Li, Yuejin; Zhu, Guangshuo; Paolocci, Nazareno et al. (2017) Heart Failure-Related Hyperphosphorylation in the Cardiac Troponin I C Terminus Has Divergent Effects on Cardiac Function In Vivo. Circ Heart Fail 10:
Bales, Nathan D; Johnson, Nicole M; Judge, Daniel P et al. (2016) Comprehensive Versus Targeted Genetic Testing in Children with Hypertrophic Cardiomyopathy. Pediatr Cardiol 37:845-51
Xu, Mingguo; Ramirez-Correa, Genaro A; Murphy, Anne M (2015) Proteomics of pediatric heart failure: from traditional biomarkers to new discovery strategies. Cardiol Young 25 Suppl 2:51-7

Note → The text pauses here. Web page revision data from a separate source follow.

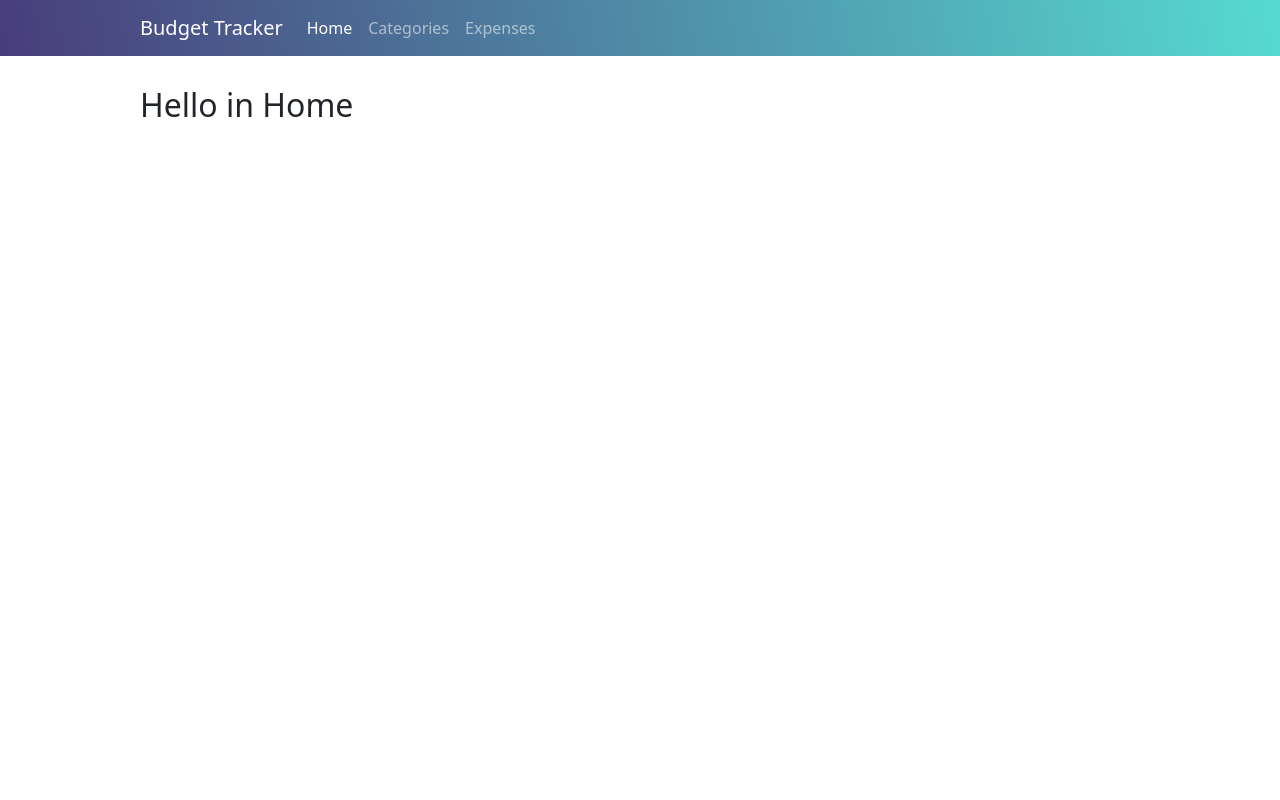
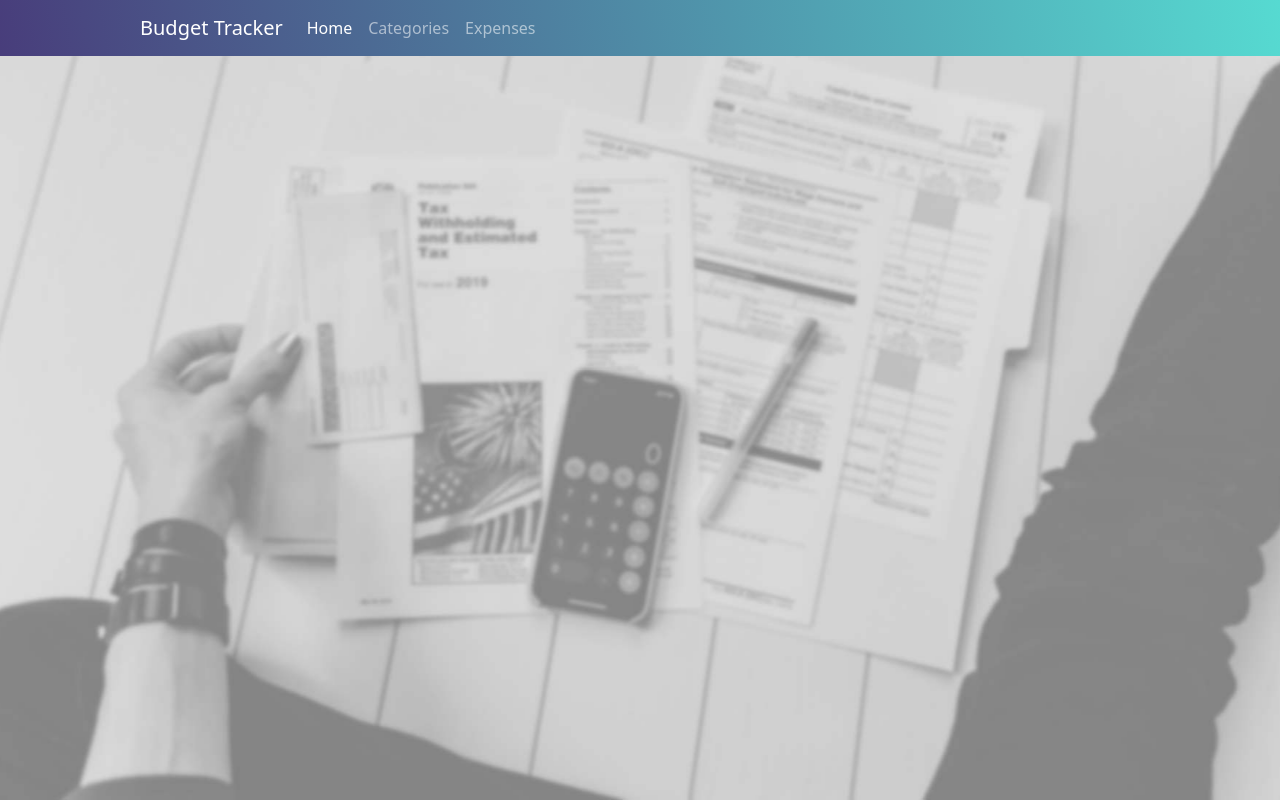
Before and after one commit to tadeeek/budget-tracker, a React (Create React App) app in the folder budget-tracker-app/: page / in a window 1280 px wide. Built offline with nearby package versions, Linux system fonts and the light colour scheme.

Commit message:
home css

```diff
--- a/budget-tracker-app/src/App.js
+++ b/budget-tracker-app/src/App.js
@@ -11,7 +11,7 @@ class App extends Component {
     return (
       <React.Fragment>
         <AppNav />
-        <div className="container">
+
         <Router>
           <Switch>
             <Route path="/" exact={true} component={Home} />
@@ -19,7 +19,6 @@ class App extends Component {
             <Route path="/expenses" exact={true} component={Expenses} />
           </Switch>
         </Router>
-        </div>
       </React.Fragment>
     );
   }
--- a/budget-tracker-app/src/components/Category.js
+++ b/budget-tracker-app/src/components/Category.js
@@ -18,12 +18,12 @@ class Category extends Component {
     if (isLoading) return <Loader />;
 
     return (
-      <React.Fragment>
+      <div className="container pt-3">
         <h2>Categories</h2>
         {Categories.map((category) => (
           <div key={category.id}>{category.name}</div>
         ))}
-      </React.Fragment>
+      </div>
     );
   }
 }
--- a/budget-tracker-app/src/components/Expenses.js
+++ b/budget-tracker-app/src/components/Expenses.js
@@ -139,29 +139,29 @@ class Expenses extends Component {
     ));
 
     return (
-      <React.Fragment>
+      <div className="container pt-3">
         <div
-          class="modal fade"
+          className="modal fade"
           id="exampleModal"
           tabindex="-1"
           aria-labelledby="exampleModalLabel"
           aria-hidden="true"
         >
-          <div class="modal-dialog">
-            <div class="modal-content">
-              <div class="modal-header">
-                <h5 class="modal-title" id="exampleModalLabel">
+          <div className="modal-dialog">
+            <div className="modal-content">
+              <div className="modal-header">
+                <h5 className="modal-title" id="exampleModalLabel">
                   Add expense
                 </h5>
                 <button
                   type="button"
-                  class="btn-close"
+                  className="btn-close"
                   data-bs-dismiss="modal"
                   aria-label="Close"
                 ></button>
               </div>
               <form onSubmit={this.handleSubmit}>
-                <div class="modal-body">
+                <div className="modal-body">
                   <div className="mb-3">
                     <label htmlFor="description" className="form-label">
                       Title
@@ -249,7 +249,7 @@ class Expenses extends Component {
 
         <button
           type="button"
-          class="btn btn-primary"
+          className="btn btn-primary"
           data-bs-toggle="modal"
           data-bs-target="#exampleModal"
         >
@@ -279,7 +279,7 @@ class Expenses extends Component {
           </thead>
           <tbody>{expensesList}</tbody>
         </table>
-      </React.Fragment>
+      </div>
     );
   }
 }
--- a/budget-tracker-app/src/components/Home.js
+++ b/budget-tracker-app/src/components/Home.js
@@ -4,10 +4,9 @@ class Home extends Component {
   state = {};
   render() {
     return (
-      <React.Fragment>
-        <div></div>
-        <h2>Hello in Home</h2>
-      </React.Fragment>
+      <div className="full-h-bg">
+        <div className="container pt-3"></div>
+      </div>
     );
   }
 }
--- a/budget-tracker-app/src/css/App.css
+++ b/budget-tracker-app/src/css/App.css
@@ -2,9 +2,17 @@ body,
 html {
   height: 100%;
 }
-
 #root {
   height: 100%;
+}
+
+.full-h-bg {
+  min-height: calc(100vh - 56px);
+  background: url(../img/home-bg.jpg) no-repeat center center fixed;
+  -webkit-background-size: cover;
+  -moz-background-size: cover;
+  -o-background-size: cover;
+  background-size: cover;
 }
 
 .container {
@@ -13,7 +21,6 @@ html {
 
 .navbar {
   background-image: linear-gradient(80deg, #483d7b, #56dad1);
-  margin-bottom: 30px;
 }
 
 .btn {
```
Also changed, not shown: budget-tracker-app/src/img/home-bg.jpg, 1 other file (tests, documents, lock files or other folders). Lines whose indentation alone changed are shown as unchanged.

Wijnker, Paul J M; Li, Yuejin; Zhang, Pingbo et al. (2015) A novel phosphorylation site, Serine 199, in the C-terminus of cardiac troponin I regulates calcium sensitivity and susceptibility to calpain-induced proteolysis. J Mol Cell Cardiol 82:93-103
Ramirez-Correa, Genaro A; Ma, Junfeng; Slawson, Chad et al. (2015) Removal of Abnormal Myofilament O-GlcNAcylation Restores Ca2+ Sensitivity in Diabetic Cardiac Muscle. Diabetes 64:3573-87
Ramirez-Correa, Genaro A; Frazier, Aisha H; Zhu, Guangshuo et al. (2015) Cardiac troponin I Pro82Ser variant induces diastolic dysfunction, blunts ?-adrenergic response, and impairs myofilament cooperativity. J Appl Physiol (1985) 118:212-23
Jacobs, Jeffrey P; Quintessenza, James A; Karl, Tom R et al. (2015) Summary of the 2015 International Paediatric Heart Failure Summit of Johns Hopkins All Children's Heart Institute. Cardiol Young 25 Suppl 2:8-30
Wijnker, Paul J M; Sequeira, Vasco; Foster, D Brian et al. (2014) Length-dependent activation is modulated by cardiac troponin I bisphosphorylation at Ser23 and Ser24 but not by Thr143 phosphorylation. Am J Physiol Heart Circ Physiol 306:H1171-81
Wijnker, Paul J M; Sequeira, Vasco; Witjas-Paalberends, E Rosalie et al. (2014) Phosphorylation of protein kinase C sites Ser42/44 decreases Ca(2+)-sensitivity and blunts enhanced length-dependent activation in response to protein kinase A in human cardiomyocytes. Arch Biochem Biophys 554:11-21
Ramirez-Correa, Genaro A; Martinez-Ferrando, Maria Isabel; Zhang, Pingbo et al. (2014) Targeted proteomics of myofilament phosphorylation and other protein posttranslational modifications. Proteomics Clin Appl 8:543-53

Showing the most recent 10 out of 39 publications